(Provided information Opens)
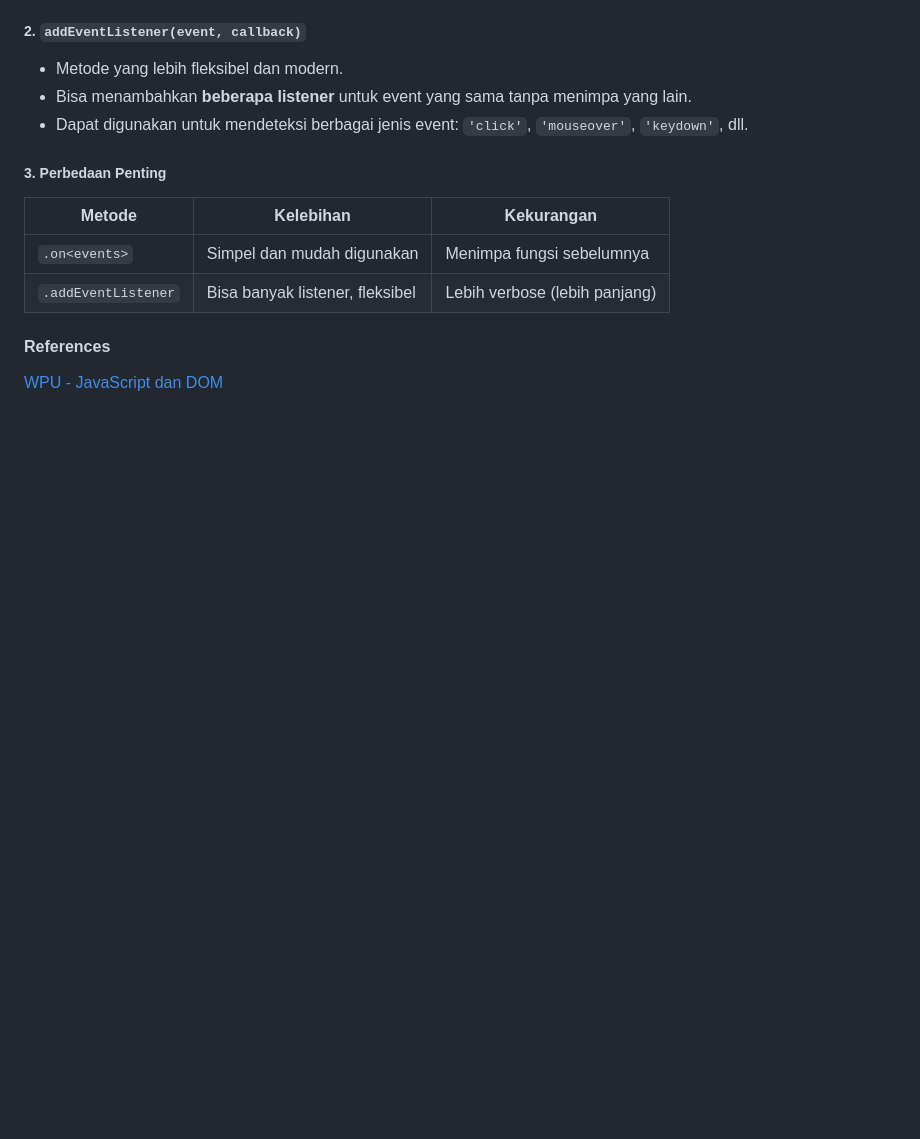
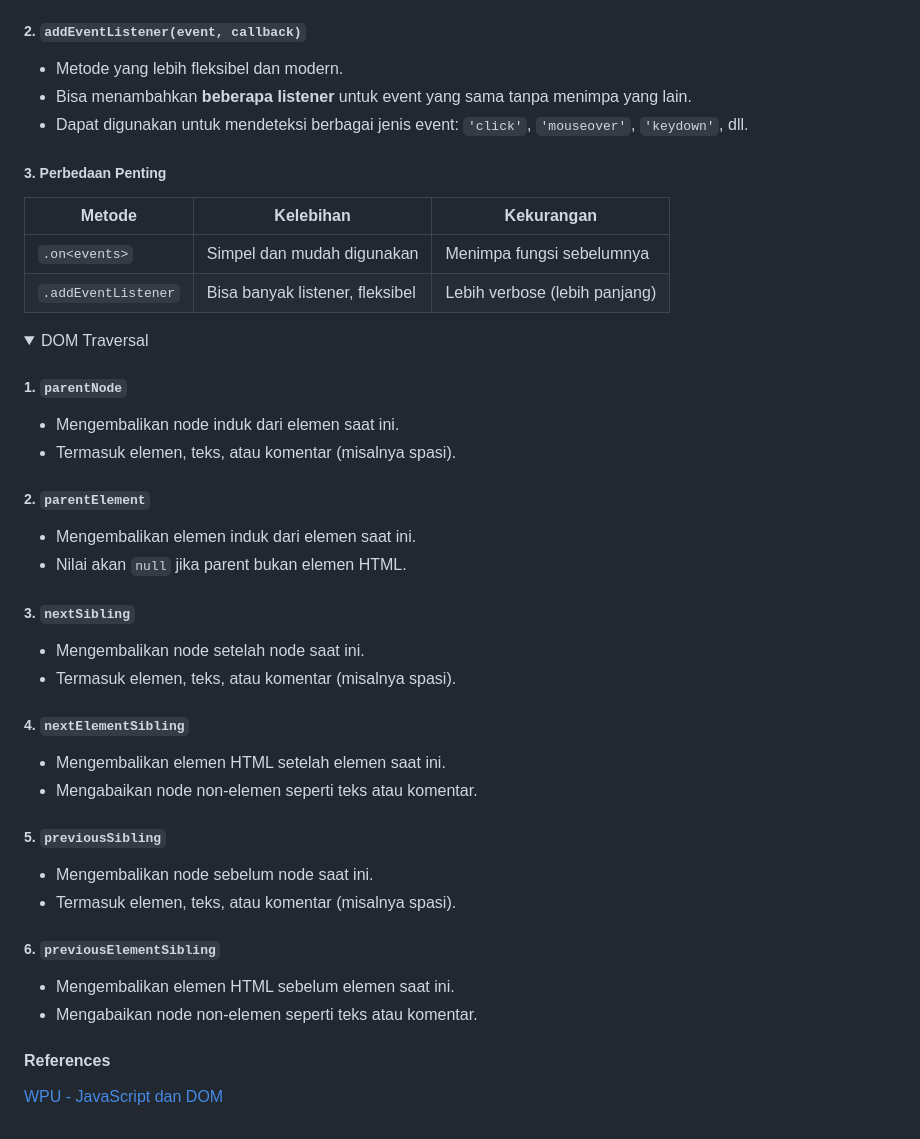
Before and after one commit to imPixelity/js-dom, a Markdown page: README.md, the part around the change. Rendered like a GitHub page; folded sections open; blank space fills up the shorter version.

```diff
--- a/README.md
+++ b/README.md
@@ -134,6 +134,41 @@ Metode manipulasi class yang fleksibel dan aman:
 
 </details>
 
+<details>
+<summary style="font-weight:bold;font-size:18px;color:black;">DOM Traversal</summary>
+
+##### 1. `parentNode`
+
+- Mengembalikan node induk dari elemen saat ini.
+- Termasuk elemen, teks, atau komentar (misalnya spasi).
+
+##### 2. `parentElement`
+
+- Mengembalikan elemen induk dari elemen saat ini.
+- Nilai akan `null` jika parent bukan elemen HTML.
+
+##### 3. `nextSibling`
+
+- Mengembalikan node setelah node saat ini.
+- Termasuk elemen, teks, atau komentar (misalnya spasi).
+
+##### 4. `nextElementSibling`
+
+- Mengembalikan elemen HTML setelah elemen saat ini.
+- Mengabaikan node non-elemen seperti teks atau komentar.
+
+##### 5. `previousSibling`
+
+- Mengembalikan node sebelum node saat ini.
+- Termasuk elemen, teks, atau komentar (misalnya spasi).
+
+##### 6. `previousElementSibling`
+
+- Mengembalikan elemen HTML sebelum elemen saat ini.
+- Mengabaikan node non-elemen seperti teks atau komentar.
+
+</details>
+
 #### References
 
 [WPU - JavaScript dan DOM](https://www.youtube.com/playlist?list=PLFIM0718LjIWB3YRoQbQh82ZewAGtE2-3)
```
(Provided information Closes)
#### Activity:
Filter the records for lines containing the word "HTML" and copy each one.

#### Solution to the problem:
+- Nilai akan `null` jika parent bukan elemen HTML.
+- Mengembalikan elemen HTML setelah elemen saat ini.
+- Mengembalikan elemen HTML sebelum elemen saat ini.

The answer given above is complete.